Monday, 24 June 2024

World Potato Congress

I am pleased to join you for the opening of the 12th World Potato Congress, especially as this is the first time this event has been held in Australia.

I warmly welcome you to Adelaide, particularly those who have travelled long distances to be here.

I thank our friends who have ventured from warmer climes to an Adelaide winter, though you may be surprised that ours is mild and often sunny.

The cooler weather is also ideal for a serving of hot potato chips with chicken salt, a delicious seasoning developed here in the 1970s which has gained popularity throughout the country.

All you’ll need to do is find a traditional fish and chips shop, of which there are plenty in Adelaide!

I should perhaps say to our international visitors that my role as Governor is not like that, for instance, of Governors in the United States.

My office exercises all the powers of Head of State in South Australia, powers historically derived from the King but now exercised completely independently.

Fittingly, though, His Majesty has had a keen interest in agriculture for decades and is a long-time champion of organic and sustainable agricultural practices.


Australia is an important contributor to global potato production.

Recently, the production value of Australia's potato industry passed $1 billion for the first time, driven significantly by investment in automation and innovation.

Australia exported more than 40,000 tonnes of potatoes last financial year, with South Korea and the Philippines our largest customers.

The latest edition of the Australian Horticulture Statistics Handbook shows the industry continues to produce about 1.4 million tonnes of potatoes per year, and the value of that production in the 2022-23 financial year increased by a significant 24 percent.

During my career as an Australian diplomat, including serving as Australian Ambassador to China, I was long professionally involved in Australia’s agricultural trade.

Australia is currently Chair of the Cairns Group, a coalition, as I’m sure you know, of 20 mid‑size countries, committed to achieving free and fair trade in agriculture that provides real and sustainable benefits for all countries – particularly those in the developing world.

Potatoes are one of the world’s largest food crops, and the way we produce and trade them can positively contribute to mitigating climate change and global hunger, as well as improving environmental sustainability.

More recently as Governor, alongside my local discussions with business leaders and industry visits, I have been proud to promote South Australia’s agricultural strengths in the East-Asian and European markets in various overseas trade missions.

It is fitting that this World Potato Congress is being held in Adelaide, with South Australia accounting for 30 percent of Australia’s overall potato production, and the bulk of supply into domestic fresh markets.

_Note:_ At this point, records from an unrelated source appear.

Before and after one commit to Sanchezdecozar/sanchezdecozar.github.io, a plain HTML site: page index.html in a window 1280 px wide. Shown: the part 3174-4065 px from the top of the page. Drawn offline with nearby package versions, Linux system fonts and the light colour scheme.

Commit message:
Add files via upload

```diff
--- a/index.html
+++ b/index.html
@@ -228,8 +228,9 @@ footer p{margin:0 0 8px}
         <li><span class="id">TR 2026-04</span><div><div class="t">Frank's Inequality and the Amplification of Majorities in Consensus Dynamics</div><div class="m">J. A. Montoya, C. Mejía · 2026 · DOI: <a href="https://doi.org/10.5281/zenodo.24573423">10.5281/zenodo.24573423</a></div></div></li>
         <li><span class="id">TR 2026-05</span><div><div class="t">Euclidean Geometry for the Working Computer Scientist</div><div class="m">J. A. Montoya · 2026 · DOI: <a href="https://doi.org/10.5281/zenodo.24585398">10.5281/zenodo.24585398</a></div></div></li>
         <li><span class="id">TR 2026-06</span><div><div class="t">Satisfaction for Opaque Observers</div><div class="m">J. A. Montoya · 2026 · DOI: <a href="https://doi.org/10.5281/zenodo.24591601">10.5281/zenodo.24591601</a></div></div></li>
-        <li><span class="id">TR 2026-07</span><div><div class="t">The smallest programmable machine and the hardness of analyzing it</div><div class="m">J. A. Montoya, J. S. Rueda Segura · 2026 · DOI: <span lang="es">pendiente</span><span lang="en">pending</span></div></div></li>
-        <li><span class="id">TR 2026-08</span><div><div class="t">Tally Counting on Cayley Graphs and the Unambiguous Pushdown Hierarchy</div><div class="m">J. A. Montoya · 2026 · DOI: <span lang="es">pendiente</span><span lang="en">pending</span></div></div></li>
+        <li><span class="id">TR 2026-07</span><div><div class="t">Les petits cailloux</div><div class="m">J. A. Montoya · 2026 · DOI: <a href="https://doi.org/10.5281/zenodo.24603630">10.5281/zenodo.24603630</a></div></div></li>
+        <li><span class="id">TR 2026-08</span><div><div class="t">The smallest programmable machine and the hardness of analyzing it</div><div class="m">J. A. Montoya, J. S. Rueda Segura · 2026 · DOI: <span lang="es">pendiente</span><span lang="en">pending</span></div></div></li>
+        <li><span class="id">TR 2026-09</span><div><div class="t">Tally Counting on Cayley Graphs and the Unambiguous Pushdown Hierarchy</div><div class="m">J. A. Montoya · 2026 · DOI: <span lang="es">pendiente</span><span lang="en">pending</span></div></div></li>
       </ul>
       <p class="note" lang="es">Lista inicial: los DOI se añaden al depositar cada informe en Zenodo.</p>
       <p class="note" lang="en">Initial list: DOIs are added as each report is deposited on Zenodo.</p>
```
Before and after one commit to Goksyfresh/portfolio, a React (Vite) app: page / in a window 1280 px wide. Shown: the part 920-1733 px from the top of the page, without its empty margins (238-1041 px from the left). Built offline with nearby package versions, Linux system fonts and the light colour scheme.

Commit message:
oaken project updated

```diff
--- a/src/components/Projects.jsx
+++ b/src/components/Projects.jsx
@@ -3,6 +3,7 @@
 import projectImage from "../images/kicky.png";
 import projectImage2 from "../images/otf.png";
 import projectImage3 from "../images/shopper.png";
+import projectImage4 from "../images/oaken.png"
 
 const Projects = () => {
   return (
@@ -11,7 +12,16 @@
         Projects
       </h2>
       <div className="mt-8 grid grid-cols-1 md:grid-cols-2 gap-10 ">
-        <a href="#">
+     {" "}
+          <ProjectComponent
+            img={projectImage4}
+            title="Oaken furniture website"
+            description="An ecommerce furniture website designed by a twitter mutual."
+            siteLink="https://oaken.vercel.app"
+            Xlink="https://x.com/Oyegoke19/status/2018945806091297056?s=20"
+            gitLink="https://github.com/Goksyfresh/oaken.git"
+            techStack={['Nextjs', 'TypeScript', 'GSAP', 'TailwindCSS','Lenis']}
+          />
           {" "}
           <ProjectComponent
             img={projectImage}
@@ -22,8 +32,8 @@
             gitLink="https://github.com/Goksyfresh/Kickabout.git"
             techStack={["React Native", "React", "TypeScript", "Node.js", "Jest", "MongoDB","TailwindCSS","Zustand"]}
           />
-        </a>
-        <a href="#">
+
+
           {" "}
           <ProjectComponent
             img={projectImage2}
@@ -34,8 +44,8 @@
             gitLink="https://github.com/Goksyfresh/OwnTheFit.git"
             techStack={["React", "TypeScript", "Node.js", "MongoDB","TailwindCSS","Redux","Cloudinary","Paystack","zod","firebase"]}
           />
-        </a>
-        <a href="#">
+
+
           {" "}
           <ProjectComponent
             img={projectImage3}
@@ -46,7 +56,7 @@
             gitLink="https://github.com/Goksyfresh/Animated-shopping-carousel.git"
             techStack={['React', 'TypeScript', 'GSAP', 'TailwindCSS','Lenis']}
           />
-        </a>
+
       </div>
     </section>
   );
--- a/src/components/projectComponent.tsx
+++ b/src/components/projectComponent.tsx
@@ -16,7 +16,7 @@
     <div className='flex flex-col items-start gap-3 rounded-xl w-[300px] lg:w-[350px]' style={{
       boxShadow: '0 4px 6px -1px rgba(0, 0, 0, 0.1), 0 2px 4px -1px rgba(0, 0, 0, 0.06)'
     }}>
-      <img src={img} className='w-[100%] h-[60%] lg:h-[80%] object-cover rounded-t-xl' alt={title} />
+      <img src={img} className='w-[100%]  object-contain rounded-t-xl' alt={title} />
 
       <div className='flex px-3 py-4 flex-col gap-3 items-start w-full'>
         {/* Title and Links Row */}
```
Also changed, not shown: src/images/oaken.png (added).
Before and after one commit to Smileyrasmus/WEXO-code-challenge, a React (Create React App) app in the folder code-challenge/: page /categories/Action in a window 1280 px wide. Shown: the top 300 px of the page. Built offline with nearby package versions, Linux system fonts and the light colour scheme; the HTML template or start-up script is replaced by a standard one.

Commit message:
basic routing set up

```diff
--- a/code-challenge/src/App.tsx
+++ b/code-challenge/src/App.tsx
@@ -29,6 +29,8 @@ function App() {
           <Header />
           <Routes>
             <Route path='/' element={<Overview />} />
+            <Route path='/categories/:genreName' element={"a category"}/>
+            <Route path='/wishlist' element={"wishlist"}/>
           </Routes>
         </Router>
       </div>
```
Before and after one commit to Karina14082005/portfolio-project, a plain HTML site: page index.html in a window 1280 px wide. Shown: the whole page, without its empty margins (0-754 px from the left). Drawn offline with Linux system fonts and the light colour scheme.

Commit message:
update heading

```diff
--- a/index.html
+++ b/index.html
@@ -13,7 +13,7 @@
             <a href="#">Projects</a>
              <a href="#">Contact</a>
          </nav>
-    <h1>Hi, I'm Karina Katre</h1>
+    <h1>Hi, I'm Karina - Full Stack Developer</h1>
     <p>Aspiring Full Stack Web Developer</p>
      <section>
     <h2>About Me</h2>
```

South Australia is a major producer of horticulture and recognised for its excellence in environmentally clean, safe and advanced agricultural production.

We are also Australia's largest producer of certified seed potatoes.

On Kangaroo Island, here in South Australia, I have visited Cooper Seed Potatoes, one of these producers.

The isolation of the island makes it ideal for the production of disease-free seed potatoes, as some of you will see on Wednesday’s tour.

South Australia also has an established reputation for research and innovation in potato production.

Before the Second World War, five percent of national production took place here.

Since then, we have grown our share substantially, currently producing 80 percent of Australia’s fresh, washed potatoes.


Everything in my professional diplomatic experience convinces me of the value of long-term engagement and dialogue.

In that light, I congratulate the World Potato Congress for bringing together people who contribute to the supply chain alongside customers and retailers.

Whether you are involved in agronomic production, processing, packaging, retailing, wholesaling, consumer trends, or international trade, by learning from each other’s perspectives, you can shape a strong future that is resilient in the face of changing trends and pressures.

I note that the conference program includes opportunities to enjoy the best of South Australia’s lifestyle.

While South Australians are proud of our agricultural production, we are equally proud of our exceptional food and wine, both produced from our clean, green environment.

I thank the World Potato Congress and Potatoes Australia for bringing this conference together.

I trust the delegates have an enjoyable and productive congress that will forge new connections.

I have great pleasure in declaring the congress open.

Coming events